A signature campaign proposal from Gov. Ralph Northam to make community college free for students pursuing degrees in high-demand fields is moving ahead in the legislature.
The measure would cover tuition, fees and textbooks for low- and middle-income Virginians willing to fill jobs in fields with the most dire shortages.
Renewed interest in the program comes amid a critical shortage in health care workers statewide and a skyrocketing unemployment rate in the industries hardest hit by the pandemic. The list of high-demand fields now includes jobs in nursing, manufacturing and technology, but will evolve with the state’s needs.
“Tuition-free community college has been a top priority of Governor Northam’s since his campaign — and it is a critical part of rebuilding Virginia’s economy in a post-pandemic world,” said Northam spokeswoman Alena Yarmosky.
Northam’s proposal successfully cleared the General Assembly during its regular session last winter; but, funding for the program became a casualty of the COVID-19 budget cuts that followed in the spring.
On Monday, legislation to enact the program sponsored by House Speaker Eileen Filler-Corn, D-Fairfax, cleared the chamber’s education panel. Accompanying legislation sponsored by Senate Majority Leader Dick Saslaw, D-Fairfax, advanced that chamber’s education panel.

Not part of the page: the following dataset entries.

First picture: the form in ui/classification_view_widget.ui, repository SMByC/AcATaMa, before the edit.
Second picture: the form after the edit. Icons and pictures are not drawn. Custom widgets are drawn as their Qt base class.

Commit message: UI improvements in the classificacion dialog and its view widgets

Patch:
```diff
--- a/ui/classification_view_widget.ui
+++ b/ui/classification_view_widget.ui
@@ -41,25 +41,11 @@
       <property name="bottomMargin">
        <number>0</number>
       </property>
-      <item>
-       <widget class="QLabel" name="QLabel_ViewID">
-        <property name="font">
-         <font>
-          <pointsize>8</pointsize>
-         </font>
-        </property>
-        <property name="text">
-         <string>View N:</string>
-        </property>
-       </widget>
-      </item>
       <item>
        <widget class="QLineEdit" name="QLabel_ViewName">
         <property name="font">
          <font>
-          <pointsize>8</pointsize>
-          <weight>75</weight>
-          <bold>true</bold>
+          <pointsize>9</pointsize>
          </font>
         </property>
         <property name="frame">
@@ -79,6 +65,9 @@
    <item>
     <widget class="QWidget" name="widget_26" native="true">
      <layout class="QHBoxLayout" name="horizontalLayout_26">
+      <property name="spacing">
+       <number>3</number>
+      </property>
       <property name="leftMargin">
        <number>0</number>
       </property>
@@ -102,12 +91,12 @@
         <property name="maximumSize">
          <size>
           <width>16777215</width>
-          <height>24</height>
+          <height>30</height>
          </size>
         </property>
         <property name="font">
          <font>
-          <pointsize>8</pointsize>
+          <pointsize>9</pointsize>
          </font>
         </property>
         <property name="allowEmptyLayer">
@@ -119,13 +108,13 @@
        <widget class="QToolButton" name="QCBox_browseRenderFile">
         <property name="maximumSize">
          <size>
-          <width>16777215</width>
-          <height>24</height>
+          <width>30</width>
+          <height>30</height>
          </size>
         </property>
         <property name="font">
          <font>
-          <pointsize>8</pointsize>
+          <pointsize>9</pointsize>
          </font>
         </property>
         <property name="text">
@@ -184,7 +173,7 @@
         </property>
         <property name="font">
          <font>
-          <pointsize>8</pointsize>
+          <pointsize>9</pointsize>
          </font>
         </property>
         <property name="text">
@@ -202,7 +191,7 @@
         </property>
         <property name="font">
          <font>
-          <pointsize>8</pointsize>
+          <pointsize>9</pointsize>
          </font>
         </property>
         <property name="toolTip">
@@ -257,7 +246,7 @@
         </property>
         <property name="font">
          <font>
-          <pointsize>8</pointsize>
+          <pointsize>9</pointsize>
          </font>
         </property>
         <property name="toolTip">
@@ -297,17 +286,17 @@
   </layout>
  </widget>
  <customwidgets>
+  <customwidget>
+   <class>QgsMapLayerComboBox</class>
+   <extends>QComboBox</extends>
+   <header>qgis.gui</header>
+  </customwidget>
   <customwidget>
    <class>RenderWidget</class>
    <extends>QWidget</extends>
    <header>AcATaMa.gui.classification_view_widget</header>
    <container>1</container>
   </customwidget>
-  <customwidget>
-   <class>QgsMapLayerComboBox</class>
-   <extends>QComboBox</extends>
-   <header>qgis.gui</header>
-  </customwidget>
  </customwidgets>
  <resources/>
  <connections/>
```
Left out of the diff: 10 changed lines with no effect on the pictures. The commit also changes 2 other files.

The legislation will now face the legislature’s money committees.
“While he was disappointed to have to pause this program last year due to COVID-19, Gov. Northam is committed to getting it across the finish line this year,” Yarmosky said. “He was thrilled to see it advance out of committee, and looks forward to expanding access to education for thousands more Virginia students.”

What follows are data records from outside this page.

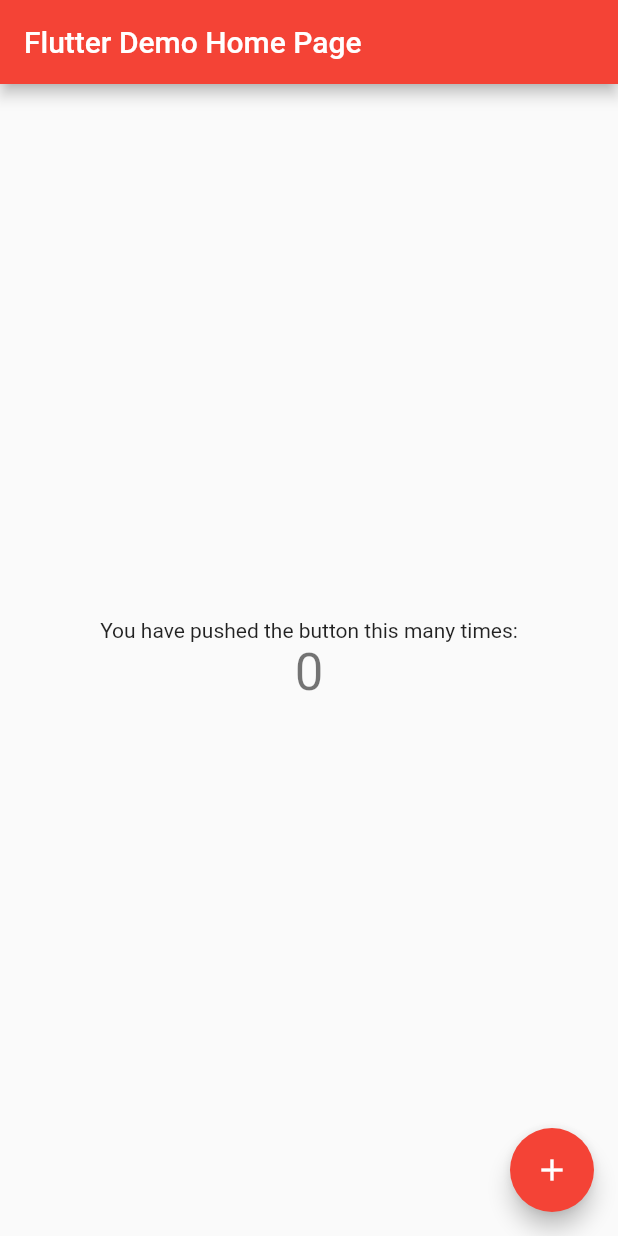
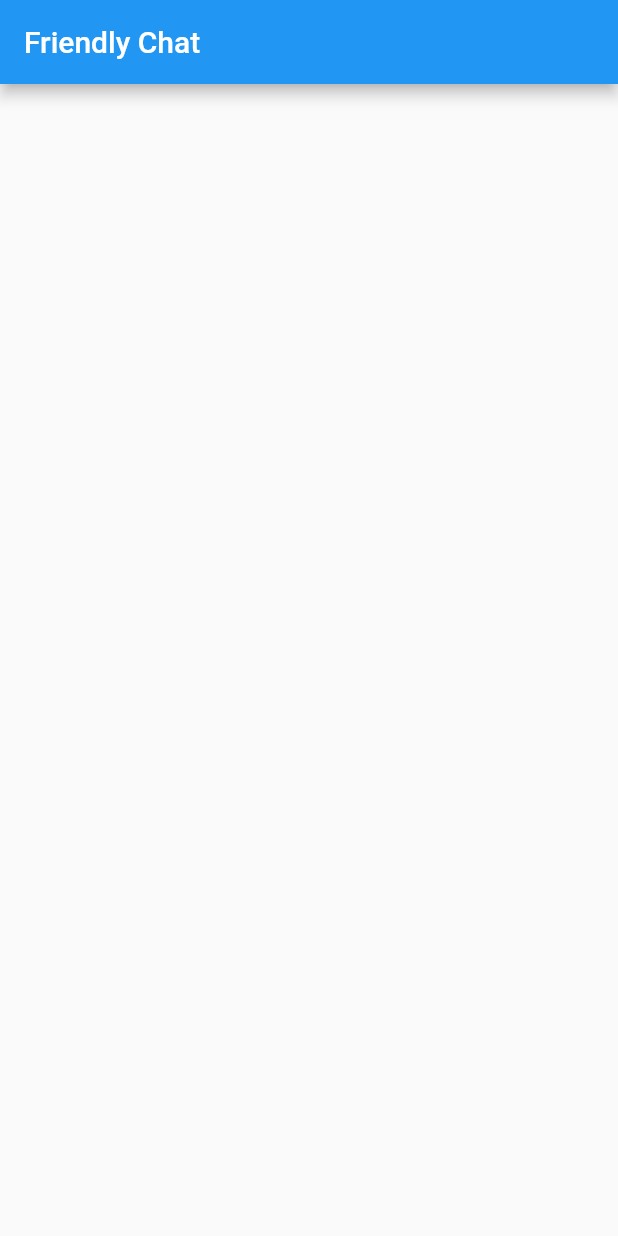
Before and after one commit to robillo/flutter_demo_app, a Flutter app: the screen it shows after launch, on a phone screen of 412 x 824 dp. Run offline on Flutter 3.47's test engine with Material 2 defaults, Android fonts, the phone set to English and light mode, and no system bars.

Commit message:
Friendly Chat appbar

```diff
--- a/lib/main.dart
+++ b/lib/main.dart
@@ -3,107 +3,23 @@ import 'package:flutter/material.dart';
 void main() => runApp(new MyApp());
 
 class MyApp extends StatelessWidget {
-  // This widget is the root of your application.
+
   @override
   Widget build(BuildContext context) {
     return new MaterialApp(
-      title: 'Flutter Demo',
-      theme: new ThemeData(
-        // This is the theme of your application.
-        //
-        // Try running your application with "flutter run". You'll see the
-        // application has a blue toolbar. Then, without quitting the app, try
-        // changing the primarySwatch below to Colors.green and then invoke
-        // "hot reload" (press "r" in the console where you ran "flutter run",
-        // or press Run > Flutter Hot Reload in IntelliJ). Notice that the
-        // counter didn't reset back to zero; the application is not restarted.
-        primarySwatch: Colors.red,
-      ),
-      home: new MyHomePage(title: 'Flutter Demo Home Page'),
+      title: "Friendly Chat",
+      home: new ChatScreen()
     );
   }
 }
 
-class MyHomePage extends StatefulWidget {
-  MyHomePage({Key key, this.title}) : super(key: key);
-
-  // This widget is the home page of your application. It is stateful, meaning
-  // that it has a State object (defined below) that contains fields that affect
-  // how it looks.
-
-  // This class is the configuration for the state. It holds the values (in this
-  // case the title) provided by the parent (in this case the App widget) and
-  // used by the build method of the State. Fields in a Widget subclass are
-  // always marked "final".
-
-  final String title;
-
-  @override
-  _MyHomePageState createState() => new _MyHomePageState();
-}
-
-class _MyHomePageState extends State<MyHomePage> {
-  int _counter = 0;
-
-  void _incrementCounter() {
-    setState(() {
-      // This call to setState tells the Flutter framework that something has
-      // changed in this State, which causes it to rerun the build method below
-      // so that the display can reflect the updated values. If we changed
-      // _counter without calling setState(), then the build method would not be
-      // called again, and so nothing would appear to happen.
-      _counter++;
-    });
-  }
+class ChatScreen extends StatelessWidget {
 
   @override
   Widget build(BuildContext context) {
-    // This method is rerun every time setState is called, for instance as done
-    // by the _incrementCounter method above.
-    //
-    // The Flutter framework has been optimized to make rerunning build methods
-    // fast, so that you can just rebuild anything that needs updating rather
-    // than having to individually change instances of widgets.
     return new Scaffold(
-      appBar: new AppBar(
-        // Here we take the value from the MyHomePage object that was created by
-        // the App.build method, and use it to set our appbar title.
-        title: new Text(widget.title),
-      ),
-      body: new Center(
-        // Center is a layout widget. It takes a single child and positions it
-        // in the middle of the parent.
-        child: new Column(
-          // Column is also layout widget. It takes a list of children and
-          // arranges them vertically. By default, it sizes itself to fit its
-          // children horizontally, and tries to be as tall as its parent.
-          //
-          // Invoke "debug paint" (press "p" in the console where you ran
-          // "flutter run", or select "Toggle Debug Paint" from the Flutter tool
-          // window in IntelliJ) to see the wireframe for each widget.
-          //
-          // Column has various properties to control how it sizes itself and
-          // how it positions its children. Here we use mainAxisAlignment to
-          // center the children vertically; the main axis here is the vertical
-          // axis because Columns are vertical (the cross axis would be
-          // horizontal).
-          mainAxisAlignment: MainAxisAlignment.center,
-          children: <Widget>[
-            new Text(
-              'You have pushed the button this many times:',
-            ),
-            new Text(
-              '$_counter',
-              style: Theme.of(context).textTheme.display1,
-            ),
-          ],
-        ),
-      ),
-      floatingActionButton: new FloatingActionButton(
-        onPressed: _incrementCounter,
-        tooltip: 'Increment',
-        child: new Icon(Icons.add),
-      ), // This trailing comma makes auto-formatting nicer for build methods.
+      appBar: new AppBar(title: new Text("Friendly Chat"),),
     );
   }
+
 }
```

Titled “Get Skilled, Get a Job, Give Back,” or “G3,” the program would cover education fees for an estimated 40,000 students.
The Northam administration estimates that the program would cover people in households with incomes below 400% of the federal poverty level, or $100,000 for a family of four. (Like the federal government, the state would take into account how much a family can contribute toward education costs and any federal financial aid they qualify for.)
The plan includes extra support for the most needy students, who may need more than tuition and fees to complete their programs. Students who qualify for the highest amount of federal student aid, and enroll in school full time, would also receive $900 per semester to help with the cost of food, child care and housing.
To remain eligible, students would have to remain in good academic standing and demonstrate progress toward completing their degree in three years.
The Northam administration had originally proposed a community service requirement for students under the “give back” moniker. House lawmakers opposed that requirement, arguing that it could overburden students balancing two jobs, a family and other demands.
The administration redefined “give back” to mean broadly contributing to the economy by filling a job in a high-demand field.
The legislation has the support of Amazon, the Virginia Chamber of Commerce, the Virginia Hospital and Healthcare Association, the Virginia Manufacturers Association, and others.
Virginia has 23 schools in its community college system and roughly 250,000 students. More than half of all undergraduate students in Virginia are enrolled in a community college.
Community colleges face low graduation rates, with fewer than 1 in 5 students completing a degree within three years, according to data from the State Council of Higher Education for Virginia.
Four of the five states that surround Virginia have some form of free community college for high school graduates, an idea that has been gaining traction across the country since President Barack Obama pitched it in 2015.